Let me illustrate. Shortly after my daughter was born, my husband and I went to a college alumni networking event. As we started to mingle, the inevitable question came, “So what are you doing now?” My answer, “Caring for our infant daughter.” From that point on it was as if I disappeared into the floor; no one wanted to talk with me, while everyone chatted happily with my attorney husband. I was stunned, and devastated. I still thought of myself as an intelligent, interesting person, but clearly all of a sudden no one else did.
Or take this scenario. A father friend of mine took his three small children out for coffee one morning, as he wrangled the whirling tutus and the baby on his lap, people gaped. Finally one woman came up to him and said “It’s so AMAZING how you handle all three of them!” He said later it was as if he had one arm and was taking care of three kids, while no one ever stops his wife when she’s out with three kids. While his audience saw him as a freak of nature, he simply thought of himself as a father.

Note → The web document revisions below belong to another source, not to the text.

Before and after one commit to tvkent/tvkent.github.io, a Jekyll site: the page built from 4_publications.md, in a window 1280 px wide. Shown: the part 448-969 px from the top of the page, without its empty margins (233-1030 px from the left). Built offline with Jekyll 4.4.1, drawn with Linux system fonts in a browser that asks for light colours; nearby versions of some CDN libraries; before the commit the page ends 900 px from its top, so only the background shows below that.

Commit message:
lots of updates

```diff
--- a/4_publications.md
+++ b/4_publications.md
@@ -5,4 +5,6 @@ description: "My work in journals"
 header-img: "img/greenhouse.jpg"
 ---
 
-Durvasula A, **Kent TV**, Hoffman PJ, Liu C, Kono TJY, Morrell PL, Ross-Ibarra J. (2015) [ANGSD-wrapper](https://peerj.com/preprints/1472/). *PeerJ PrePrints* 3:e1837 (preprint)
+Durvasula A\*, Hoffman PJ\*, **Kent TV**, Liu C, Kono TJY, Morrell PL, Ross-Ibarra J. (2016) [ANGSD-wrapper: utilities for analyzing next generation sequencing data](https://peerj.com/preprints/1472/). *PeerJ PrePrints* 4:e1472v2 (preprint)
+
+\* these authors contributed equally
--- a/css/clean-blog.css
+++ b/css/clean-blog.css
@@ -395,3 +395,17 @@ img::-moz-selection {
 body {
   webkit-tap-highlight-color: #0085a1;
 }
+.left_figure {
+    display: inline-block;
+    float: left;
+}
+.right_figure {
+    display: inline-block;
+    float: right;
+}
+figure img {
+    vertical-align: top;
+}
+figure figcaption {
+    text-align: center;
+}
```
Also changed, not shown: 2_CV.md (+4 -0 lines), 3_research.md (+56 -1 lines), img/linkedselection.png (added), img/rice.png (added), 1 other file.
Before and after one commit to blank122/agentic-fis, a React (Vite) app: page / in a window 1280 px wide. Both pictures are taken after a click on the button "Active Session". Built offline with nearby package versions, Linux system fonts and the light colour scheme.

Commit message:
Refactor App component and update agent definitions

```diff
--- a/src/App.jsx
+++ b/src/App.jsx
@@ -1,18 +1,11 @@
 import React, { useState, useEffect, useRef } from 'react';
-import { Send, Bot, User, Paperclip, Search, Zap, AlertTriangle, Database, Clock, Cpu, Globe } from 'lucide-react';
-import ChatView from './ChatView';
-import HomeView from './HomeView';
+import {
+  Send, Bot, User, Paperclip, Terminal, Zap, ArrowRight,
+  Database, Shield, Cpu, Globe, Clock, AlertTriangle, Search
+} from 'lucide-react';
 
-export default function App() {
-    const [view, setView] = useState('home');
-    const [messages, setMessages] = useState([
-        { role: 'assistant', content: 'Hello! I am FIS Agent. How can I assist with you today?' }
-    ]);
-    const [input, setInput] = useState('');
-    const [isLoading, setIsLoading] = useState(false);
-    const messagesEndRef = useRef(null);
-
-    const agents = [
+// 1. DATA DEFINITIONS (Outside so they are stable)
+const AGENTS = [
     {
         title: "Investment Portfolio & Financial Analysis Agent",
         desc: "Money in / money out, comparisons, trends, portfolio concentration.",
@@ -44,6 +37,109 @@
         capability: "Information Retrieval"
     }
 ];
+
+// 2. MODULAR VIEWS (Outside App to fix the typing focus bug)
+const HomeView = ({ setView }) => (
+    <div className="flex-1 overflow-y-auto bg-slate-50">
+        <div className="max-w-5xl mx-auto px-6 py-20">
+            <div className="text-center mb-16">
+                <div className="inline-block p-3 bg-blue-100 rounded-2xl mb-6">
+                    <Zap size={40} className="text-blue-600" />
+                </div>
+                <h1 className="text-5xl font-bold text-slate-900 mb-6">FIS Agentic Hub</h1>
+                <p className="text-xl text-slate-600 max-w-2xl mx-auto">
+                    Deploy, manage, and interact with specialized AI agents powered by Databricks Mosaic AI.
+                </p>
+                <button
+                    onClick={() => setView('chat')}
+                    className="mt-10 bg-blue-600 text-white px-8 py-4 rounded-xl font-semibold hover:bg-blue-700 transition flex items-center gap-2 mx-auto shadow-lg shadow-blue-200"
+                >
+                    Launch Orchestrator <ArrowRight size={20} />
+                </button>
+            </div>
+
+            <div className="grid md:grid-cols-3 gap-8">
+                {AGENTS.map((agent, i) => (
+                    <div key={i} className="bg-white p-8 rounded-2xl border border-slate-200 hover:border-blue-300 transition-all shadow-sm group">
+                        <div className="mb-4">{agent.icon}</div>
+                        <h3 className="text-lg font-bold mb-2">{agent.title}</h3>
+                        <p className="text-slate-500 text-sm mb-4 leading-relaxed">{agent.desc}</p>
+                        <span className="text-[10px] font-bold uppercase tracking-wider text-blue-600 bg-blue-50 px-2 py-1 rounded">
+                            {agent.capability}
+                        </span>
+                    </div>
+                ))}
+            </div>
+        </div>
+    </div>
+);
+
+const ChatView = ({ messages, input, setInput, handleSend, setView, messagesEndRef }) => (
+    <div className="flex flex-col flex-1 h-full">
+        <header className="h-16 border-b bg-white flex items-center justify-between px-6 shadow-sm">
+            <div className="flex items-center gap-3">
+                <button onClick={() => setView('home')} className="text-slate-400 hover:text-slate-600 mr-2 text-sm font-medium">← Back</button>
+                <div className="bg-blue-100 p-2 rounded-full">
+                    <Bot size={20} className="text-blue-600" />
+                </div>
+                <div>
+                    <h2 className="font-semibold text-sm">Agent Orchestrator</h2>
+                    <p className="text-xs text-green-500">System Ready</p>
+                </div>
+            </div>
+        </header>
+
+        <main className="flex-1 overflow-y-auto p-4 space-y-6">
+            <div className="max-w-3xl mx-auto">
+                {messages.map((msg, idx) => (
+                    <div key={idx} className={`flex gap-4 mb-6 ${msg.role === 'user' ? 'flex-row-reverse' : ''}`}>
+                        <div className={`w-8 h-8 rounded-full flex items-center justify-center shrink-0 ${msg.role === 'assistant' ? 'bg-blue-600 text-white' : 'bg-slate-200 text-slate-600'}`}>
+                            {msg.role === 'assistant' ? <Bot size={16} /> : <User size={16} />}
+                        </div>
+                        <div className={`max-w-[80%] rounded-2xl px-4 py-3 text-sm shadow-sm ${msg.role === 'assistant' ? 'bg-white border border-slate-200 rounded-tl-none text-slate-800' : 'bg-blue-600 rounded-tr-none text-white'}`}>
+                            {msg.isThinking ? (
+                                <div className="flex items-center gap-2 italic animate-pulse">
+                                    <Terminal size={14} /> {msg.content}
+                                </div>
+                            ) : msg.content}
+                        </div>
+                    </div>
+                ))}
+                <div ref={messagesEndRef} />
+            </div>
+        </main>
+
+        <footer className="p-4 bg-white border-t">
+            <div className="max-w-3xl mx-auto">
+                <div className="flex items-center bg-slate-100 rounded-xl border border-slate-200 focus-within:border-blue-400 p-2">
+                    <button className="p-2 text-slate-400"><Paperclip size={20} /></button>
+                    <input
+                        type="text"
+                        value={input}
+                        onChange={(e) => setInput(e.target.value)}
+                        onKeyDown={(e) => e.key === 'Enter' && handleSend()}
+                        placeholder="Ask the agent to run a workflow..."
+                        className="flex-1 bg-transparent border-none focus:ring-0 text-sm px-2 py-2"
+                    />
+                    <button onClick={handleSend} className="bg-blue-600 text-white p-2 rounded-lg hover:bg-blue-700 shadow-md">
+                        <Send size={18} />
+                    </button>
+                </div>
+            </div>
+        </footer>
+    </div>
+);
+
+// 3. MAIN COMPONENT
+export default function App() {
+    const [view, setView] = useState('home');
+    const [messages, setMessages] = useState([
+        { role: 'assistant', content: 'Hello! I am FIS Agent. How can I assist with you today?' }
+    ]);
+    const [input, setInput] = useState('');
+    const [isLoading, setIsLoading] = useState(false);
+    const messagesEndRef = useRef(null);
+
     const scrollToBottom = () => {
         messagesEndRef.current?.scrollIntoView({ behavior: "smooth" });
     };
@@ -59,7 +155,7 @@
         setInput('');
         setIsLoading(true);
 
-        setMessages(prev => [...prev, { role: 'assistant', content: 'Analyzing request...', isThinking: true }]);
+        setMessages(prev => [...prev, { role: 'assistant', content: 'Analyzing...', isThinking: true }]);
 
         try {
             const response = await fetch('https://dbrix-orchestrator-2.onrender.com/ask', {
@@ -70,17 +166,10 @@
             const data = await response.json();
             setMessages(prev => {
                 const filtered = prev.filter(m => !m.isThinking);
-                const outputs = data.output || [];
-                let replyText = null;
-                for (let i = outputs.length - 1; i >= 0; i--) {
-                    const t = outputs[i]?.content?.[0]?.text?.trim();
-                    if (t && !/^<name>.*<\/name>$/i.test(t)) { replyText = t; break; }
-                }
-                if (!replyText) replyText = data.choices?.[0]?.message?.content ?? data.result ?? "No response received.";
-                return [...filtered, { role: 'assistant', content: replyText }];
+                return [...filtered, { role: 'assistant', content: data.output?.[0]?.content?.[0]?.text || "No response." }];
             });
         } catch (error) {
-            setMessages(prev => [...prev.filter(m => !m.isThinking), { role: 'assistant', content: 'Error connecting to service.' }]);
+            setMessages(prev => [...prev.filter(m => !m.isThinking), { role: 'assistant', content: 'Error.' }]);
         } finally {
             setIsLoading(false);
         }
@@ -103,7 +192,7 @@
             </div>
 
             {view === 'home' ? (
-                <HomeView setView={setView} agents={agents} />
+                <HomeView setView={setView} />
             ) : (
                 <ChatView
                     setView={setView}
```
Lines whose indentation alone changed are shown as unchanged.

Identity Whiplash happens when mothers and fathers crash into outdated assumptions others have about us that conflict with how we think of ourselves, leaving us dazed, confused and even questioning our identity and our decisions. Continue reading